Leading up to the weekend, Teatro Vivo is bringing back their sold-out, interactive, promenade production, The Odyssey back to Deptford.
Other events lined up include an adaptation of Rumplestiltskin for under sevens at Christmas, a Nightwatch performance on the roof of Deptford Lounge on September 21, a circus festival in November and a series of one-off performances from the theatre’s friends over the years.
Mr Barlow said: “It felt like it is a good time to take things outside onto the streets of Deptford.
"It seemed like a good idea to go out and celebrate.
“There will be events popping up all over the place.”
He said that a mix of young people and local artists would provide a different atmosphere.
He said: “There have been a lot of big outdoor events recently and we wanted a feel that is a bit more home-grown.”
The Albany’s hey day was back in the 80s when comics like Vic Reeves and Bob Mortimer and Julian Clary honed their act there, and musicians like Elvis Costello and Squeeze built a fanbase.
Mr Barlow took over nine years ago.
He said: “It was in a kind of lull from the mid-90s.
"It had pretty much lost all its funding and had hardly any programme for theatre.
"Over the last nine years we have built up the programme and support and it has got busier.
“We are now in a really good position.
"Our audience has grown every year for the last five or six years and there is every sign, even in difficult financial times, that people really value what we are doing.
“The sense of community is a really important factor as well.
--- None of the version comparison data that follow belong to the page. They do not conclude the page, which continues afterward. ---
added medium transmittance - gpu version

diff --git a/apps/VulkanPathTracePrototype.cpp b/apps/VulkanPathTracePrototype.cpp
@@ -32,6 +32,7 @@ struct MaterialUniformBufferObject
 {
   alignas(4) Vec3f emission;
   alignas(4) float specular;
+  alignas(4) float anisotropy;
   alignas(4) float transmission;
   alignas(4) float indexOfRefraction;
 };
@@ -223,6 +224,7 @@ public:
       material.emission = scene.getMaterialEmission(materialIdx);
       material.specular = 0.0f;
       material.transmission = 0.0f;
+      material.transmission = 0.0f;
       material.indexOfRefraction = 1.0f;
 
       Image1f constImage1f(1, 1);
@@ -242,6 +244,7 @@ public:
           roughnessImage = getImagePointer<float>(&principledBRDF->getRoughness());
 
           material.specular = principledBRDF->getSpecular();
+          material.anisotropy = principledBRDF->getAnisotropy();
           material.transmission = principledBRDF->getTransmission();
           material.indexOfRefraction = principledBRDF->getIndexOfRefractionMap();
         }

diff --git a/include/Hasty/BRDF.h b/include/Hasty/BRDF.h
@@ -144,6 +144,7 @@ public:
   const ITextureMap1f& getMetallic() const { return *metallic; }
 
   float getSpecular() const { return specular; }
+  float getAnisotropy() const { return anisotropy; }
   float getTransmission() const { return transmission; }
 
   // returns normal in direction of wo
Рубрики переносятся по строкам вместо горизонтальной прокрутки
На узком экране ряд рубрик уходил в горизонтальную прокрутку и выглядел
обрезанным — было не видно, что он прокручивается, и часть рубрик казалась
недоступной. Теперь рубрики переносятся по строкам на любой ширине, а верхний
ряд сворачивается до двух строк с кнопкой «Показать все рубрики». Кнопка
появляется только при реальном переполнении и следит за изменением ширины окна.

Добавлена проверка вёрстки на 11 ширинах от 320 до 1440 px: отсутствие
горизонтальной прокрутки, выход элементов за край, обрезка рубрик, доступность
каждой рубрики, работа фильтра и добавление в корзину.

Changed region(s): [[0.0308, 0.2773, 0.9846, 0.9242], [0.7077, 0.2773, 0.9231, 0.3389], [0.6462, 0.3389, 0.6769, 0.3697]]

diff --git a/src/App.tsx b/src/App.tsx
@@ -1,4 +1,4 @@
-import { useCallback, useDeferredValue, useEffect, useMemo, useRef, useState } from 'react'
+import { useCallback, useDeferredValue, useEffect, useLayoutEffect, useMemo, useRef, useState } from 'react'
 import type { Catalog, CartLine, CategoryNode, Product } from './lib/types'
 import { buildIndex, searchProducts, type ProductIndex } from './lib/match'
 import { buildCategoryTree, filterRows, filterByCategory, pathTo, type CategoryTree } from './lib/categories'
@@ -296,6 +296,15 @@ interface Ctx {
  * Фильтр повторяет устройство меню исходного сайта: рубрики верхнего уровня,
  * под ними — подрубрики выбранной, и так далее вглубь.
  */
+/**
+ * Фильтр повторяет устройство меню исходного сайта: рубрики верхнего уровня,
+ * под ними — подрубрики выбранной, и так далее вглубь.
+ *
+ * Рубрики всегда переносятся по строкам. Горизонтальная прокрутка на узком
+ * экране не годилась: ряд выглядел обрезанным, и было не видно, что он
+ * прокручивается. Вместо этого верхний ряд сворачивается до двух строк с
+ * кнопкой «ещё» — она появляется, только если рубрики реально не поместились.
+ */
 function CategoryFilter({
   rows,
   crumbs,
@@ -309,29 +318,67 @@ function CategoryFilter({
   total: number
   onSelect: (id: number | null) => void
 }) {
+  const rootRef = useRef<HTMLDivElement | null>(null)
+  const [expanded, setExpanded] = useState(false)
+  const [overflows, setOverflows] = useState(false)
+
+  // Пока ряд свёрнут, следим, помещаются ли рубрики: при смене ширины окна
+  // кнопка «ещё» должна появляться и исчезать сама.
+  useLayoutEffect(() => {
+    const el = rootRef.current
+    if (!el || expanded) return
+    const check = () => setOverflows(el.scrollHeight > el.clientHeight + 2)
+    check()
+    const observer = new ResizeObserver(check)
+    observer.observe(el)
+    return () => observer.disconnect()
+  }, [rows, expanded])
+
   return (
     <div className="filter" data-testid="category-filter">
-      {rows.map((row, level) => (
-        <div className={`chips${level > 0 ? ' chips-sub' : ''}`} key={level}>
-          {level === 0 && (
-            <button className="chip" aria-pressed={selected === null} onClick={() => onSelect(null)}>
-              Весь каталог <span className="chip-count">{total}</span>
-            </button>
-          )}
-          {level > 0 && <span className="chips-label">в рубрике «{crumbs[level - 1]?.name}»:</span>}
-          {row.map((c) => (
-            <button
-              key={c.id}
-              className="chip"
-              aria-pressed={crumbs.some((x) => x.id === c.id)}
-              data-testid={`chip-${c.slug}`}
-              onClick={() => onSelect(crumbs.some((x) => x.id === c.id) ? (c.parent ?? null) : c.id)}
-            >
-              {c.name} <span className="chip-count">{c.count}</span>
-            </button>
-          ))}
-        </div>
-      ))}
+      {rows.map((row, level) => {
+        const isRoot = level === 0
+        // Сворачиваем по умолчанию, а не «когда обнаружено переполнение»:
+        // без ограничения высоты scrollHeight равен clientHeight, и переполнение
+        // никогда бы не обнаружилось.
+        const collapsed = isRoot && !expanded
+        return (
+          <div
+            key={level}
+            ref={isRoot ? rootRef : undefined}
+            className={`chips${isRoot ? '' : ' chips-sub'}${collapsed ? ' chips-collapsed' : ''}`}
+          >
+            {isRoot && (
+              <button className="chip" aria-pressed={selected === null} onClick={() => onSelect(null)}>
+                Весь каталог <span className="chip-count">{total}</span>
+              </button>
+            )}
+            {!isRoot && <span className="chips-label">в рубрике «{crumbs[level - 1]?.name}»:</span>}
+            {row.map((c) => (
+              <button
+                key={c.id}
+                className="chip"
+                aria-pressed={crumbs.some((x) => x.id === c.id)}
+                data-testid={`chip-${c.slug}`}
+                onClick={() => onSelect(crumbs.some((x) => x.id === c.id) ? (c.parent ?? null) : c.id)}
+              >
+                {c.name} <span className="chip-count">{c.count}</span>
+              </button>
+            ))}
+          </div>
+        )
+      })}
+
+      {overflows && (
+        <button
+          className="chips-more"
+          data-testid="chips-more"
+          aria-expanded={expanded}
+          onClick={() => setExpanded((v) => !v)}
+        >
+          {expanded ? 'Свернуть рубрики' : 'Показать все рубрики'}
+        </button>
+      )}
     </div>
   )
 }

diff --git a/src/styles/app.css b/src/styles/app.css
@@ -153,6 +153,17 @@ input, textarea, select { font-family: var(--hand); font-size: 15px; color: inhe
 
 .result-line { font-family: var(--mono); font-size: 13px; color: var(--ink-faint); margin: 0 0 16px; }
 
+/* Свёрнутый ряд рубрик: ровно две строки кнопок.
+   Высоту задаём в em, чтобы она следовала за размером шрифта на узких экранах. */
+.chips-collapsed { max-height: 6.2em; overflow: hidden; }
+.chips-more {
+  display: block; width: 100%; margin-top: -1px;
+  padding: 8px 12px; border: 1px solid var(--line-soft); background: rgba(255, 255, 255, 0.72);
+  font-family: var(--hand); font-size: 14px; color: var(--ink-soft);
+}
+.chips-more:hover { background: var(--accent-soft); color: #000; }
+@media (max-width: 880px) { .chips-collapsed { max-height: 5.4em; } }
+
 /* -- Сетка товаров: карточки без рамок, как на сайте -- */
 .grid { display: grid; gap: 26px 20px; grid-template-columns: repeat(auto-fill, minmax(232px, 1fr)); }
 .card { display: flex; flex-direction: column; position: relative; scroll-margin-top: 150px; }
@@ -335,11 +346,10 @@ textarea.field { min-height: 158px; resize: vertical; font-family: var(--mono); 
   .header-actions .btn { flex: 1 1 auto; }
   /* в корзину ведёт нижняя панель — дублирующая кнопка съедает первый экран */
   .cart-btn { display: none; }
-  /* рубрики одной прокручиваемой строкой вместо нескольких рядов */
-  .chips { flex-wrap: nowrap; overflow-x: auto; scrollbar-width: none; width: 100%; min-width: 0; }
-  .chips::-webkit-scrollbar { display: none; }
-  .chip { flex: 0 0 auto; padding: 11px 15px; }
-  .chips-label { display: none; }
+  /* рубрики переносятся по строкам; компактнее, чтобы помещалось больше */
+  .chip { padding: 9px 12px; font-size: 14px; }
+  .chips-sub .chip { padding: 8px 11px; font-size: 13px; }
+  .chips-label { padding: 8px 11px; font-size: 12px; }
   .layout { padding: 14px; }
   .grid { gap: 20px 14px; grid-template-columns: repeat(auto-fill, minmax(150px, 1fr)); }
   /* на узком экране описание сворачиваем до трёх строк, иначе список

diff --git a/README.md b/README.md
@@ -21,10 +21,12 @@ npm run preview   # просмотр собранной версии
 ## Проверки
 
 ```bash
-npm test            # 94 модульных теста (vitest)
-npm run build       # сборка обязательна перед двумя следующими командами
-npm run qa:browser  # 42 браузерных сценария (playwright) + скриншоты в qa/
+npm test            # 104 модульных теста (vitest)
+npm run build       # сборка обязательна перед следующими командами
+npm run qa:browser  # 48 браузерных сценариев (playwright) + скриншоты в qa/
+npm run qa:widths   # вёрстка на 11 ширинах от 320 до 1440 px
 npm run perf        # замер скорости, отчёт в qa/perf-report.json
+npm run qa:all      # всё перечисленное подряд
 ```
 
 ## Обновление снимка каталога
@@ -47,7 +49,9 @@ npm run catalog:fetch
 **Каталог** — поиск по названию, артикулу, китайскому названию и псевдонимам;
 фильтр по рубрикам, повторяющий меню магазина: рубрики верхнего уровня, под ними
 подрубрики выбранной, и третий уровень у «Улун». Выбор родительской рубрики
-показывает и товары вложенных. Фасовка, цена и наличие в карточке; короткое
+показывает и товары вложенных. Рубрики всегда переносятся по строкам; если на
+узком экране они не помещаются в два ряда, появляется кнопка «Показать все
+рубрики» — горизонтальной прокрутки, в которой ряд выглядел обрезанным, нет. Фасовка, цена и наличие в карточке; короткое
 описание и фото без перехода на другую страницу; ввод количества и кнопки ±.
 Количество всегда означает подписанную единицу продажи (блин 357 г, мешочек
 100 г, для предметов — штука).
“The local support has been really strong.”
Find out more and book tickets for The Odyssey (£12 and £10 concessions) at thealbany.org.uk.